** The input follows **

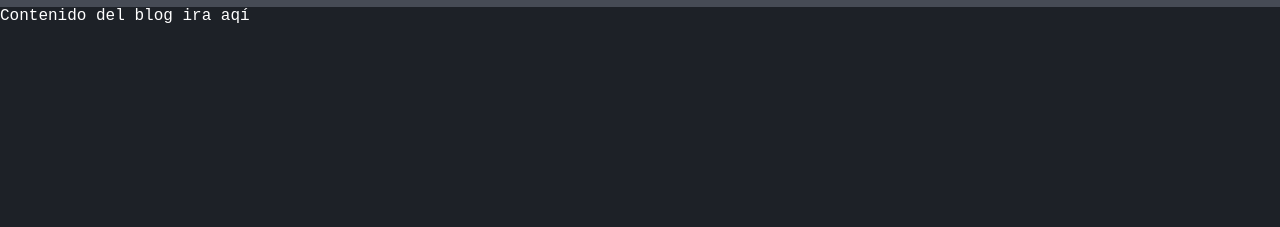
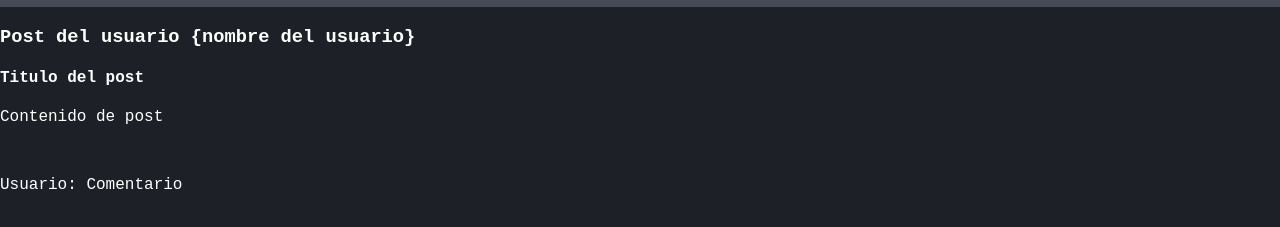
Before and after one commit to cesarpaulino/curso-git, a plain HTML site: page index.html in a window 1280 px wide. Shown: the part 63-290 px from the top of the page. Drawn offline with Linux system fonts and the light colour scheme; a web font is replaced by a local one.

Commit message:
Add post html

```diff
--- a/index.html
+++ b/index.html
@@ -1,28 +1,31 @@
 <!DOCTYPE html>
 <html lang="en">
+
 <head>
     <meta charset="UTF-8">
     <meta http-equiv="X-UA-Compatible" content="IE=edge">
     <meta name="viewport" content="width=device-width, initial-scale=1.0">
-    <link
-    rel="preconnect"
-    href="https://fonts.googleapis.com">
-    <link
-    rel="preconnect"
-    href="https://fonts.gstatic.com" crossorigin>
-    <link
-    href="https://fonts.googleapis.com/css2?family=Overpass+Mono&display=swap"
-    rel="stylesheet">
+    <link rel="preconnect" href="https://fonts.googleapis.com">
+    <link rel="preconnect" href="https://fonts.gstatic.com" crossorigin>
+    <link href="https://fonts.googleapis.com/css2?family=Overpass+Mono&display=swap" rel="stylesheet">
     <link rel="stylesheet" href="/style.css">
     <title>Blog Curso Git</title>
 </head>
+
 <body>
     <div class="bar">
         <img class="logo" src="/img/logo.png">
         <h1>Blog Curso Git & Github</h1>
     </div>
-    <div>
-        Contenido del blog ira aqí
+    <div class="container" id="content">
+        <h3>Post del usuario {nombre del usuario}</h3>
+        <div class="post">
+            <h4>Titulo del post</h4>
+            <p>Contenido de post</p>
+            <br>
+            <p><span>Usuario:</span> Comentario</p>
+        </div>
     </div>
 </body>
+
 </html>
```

** End of The input **

What to produce → Leave out the pictures; repeat the data exactly.

Response area →
Before and after one commit to cesarpaulino/curso-git, a plain HTML site: page index.html in a window 1280 px wide. Shown: the part 63-290 px from the top of the page. Drawn offline with Linux system fonts and the light colour scheme; a web font is replaced by a local one.

Commit message:
Add post html

```diff
--- a/index.html
+++ b/index.html
@@ -1,28 +1,31 @@
 <!DOCTYPE html>
 <html lang="en">
+
 <head>
     <meta charset="UTF-8">
     <meta http-equiv="X-UA-Compatible" content="IE=edge">
     <meta name="viewport" content="width=device-width, initial-scale=1.0">
-    <link
-    rel="preconnect"
-    href="https://fonts.googleapis.com">
-    <link
-    rel="preconnect"
-    href="https://fonts.gstatic.com" crossorigin>
-    <link
-    href="https://fonts.googleapis.com/css2?family=Overpass+Mono&display=swap"
-    rel="stylesheet">
+    <link rel="preconnect" href="https://fonts.googleapis.com">
+    <link rel="preconnect" href="https://fonts.gstatic.com" crossorigin>
+    <link href="https://fonts.googleapis.com/css2?family=Overpass+Mono&display=swap" rel="stylesheet">
     <link rel="stylesheet" href="/style.css">
     <title>Blog Curso Git</title>
 </head>
+
 <body>
     <div class="bar">
         <img class="logo" src="/img/logo.png">
         <h1>Blog Curso Git & Github</h1>
     </div>
-    <div>
-        Contenido del blog ira aqí
+    <div class="container" id="content">
+        <h3>Post del usuario {nombre del usuario}</h3>
+        <div class="post">
+            <h4>Titulo del post</h4>
+            <p>Contenido de post</p>
+            <br>
+            <p><span>Usuario:</span> Comentario</p>
+        </div>
     </div>
 </body>
+
 </html>
```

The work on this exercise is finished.